They play a few rounds, and Washington asks a few questions.

&8220;It&8217;s not like a regular counseling session,&8221; she said. &8220;I get their mind off it, then they start talking.&8221;

Washington and her counterpart at Morgantown, counselor Peggy June, won&8217;t do much of anything special for National Counselors Week this week. They&8217;ll just keep doing their jobs, just like the school counselors around the Miss-Lou.

In Mississippi, the state requires one school counselor per 250 students. The job description varies slightly according to the age of the children, but they all do their fair share of school record keeping and one-on-one counseling. All counselors are required to have a master&8217;s degree in guidance on top of teacher certification.

Washington, a former home economics teacher, is in her fifth year as a guidance counselor.

She usually starts her day just after 7 a.m. with students waiting. They come for belts or jackets, to pay dues or turn in paperwork. Much of the day is spent on individual counseling with students sent to her office by their teachers. She&8217;ll review grades and tell them what has to be done to pass.

Washington also teaches a class each day on character issues. Monday&8217;s class was about gossip.

But Washington&8217;s favorite part of the job is small group counseling.

&8220;You get to know the kids better,&8221; she said. &8220;You feel like you can make a difference with a small group.&8221;

When a school counselor uncovers a deep-seated issue or problem, the student is referred to a school psychologist or a professional in the community. But for everyday issues, a little time to talk is sometimes enough.

Washington leads an anger management group, and June leads a grief management group with the children.

Both counselors also meet with students, their teachers and parents when needed.

&8220;I&8217;ll sit in there and cry with them,&8221; Washington said. &8220;I keep a box of Kleenex handy.&8221;

But when you can make a difference, it&8217;s worth it, both counselors said.

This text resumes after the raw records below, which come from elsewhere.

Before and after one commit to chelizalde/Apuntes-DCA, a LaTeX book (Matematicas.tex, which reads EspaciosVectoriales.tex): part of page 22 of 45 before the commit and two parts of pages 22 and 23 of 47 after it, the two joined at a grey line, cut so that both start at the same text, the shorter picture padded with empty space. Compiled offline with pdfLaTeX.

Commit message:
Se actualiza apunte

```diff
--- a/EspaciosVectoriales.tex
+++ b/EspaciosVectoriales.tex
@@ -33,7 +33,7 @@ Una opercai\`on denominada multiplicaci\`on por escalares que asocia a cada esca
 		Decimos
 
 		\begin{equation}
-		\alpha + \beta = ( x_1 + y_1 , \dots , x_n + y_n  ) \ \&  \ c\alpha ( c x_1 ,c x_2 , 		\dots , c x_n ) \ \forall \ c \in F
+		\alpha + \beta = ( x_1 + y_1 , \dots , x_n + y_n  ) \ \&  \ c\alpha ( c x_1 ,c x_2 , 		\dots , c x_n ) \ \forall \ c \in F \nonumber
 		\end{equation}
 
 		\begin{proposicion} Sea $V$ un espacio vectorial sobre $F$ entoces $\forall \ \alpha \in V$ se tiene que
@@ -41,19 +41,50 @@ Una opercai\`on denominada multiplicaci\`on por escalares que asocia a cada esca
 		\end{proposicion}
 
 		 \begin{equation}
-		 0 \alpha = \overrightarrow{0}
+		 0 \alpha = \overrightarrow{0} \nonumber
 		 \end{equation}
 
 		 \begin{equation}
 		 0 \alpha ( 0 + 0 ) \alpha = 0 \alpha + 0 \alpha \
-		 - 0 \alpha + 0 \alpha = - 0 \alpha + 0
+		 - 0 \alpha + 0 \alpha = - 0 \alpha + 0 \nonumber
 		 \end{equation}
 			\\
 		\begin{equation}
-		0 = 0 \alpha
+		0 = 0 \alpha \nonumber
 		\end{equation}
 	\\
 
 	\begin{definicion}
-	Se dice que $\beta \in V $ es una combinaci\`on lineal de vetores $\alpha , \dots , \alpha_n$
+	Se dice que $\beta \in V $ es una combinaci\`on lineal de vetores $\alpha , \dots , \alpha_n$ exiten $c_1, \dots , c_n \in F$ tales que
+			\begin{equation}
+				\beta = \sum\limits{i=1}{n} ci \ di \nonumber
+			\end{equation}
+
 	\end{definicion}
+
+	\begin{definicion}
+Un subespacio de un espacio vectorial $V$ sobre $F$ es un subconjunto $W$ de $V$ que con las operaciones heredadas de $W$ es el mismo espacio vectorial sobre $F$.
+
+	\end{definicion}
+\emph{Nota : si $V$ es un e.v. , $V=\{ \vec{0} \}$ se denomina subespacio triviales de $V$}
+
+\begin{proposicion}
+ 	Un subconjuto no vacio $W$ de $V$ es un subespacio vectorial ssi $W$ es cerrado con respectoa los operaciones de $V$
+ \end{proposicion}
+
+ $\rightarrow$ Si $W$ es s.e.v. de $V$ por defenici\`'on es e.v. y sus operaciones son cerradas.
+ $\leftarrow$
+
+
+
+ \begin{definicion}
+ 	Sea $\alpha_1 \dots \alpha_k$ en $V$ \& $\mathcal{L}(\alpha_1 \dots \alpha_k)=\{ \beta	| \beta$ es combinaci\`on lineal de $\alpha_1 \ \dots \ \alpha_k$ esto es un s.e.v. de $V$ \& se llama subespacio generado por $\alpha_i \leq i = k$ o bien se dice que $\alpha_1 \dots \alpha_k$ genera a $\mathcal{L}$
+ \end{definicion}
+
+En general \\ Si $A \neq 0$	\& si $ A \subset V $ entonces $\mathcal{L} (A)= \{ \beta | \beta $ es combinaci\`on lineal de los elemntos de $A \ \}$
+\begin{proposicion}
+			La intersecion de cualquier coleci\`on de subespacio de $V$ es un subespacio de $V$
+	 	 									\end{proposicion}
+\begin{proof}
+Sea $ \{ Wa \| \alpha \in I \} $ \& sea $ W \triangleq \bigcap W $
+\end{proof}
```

&8220;(The best part is) hoping that you can make a real difference in a child&8217;s life,&8221; June said.

&8220;When they really have that light bulb moment and see things a different way.&8221;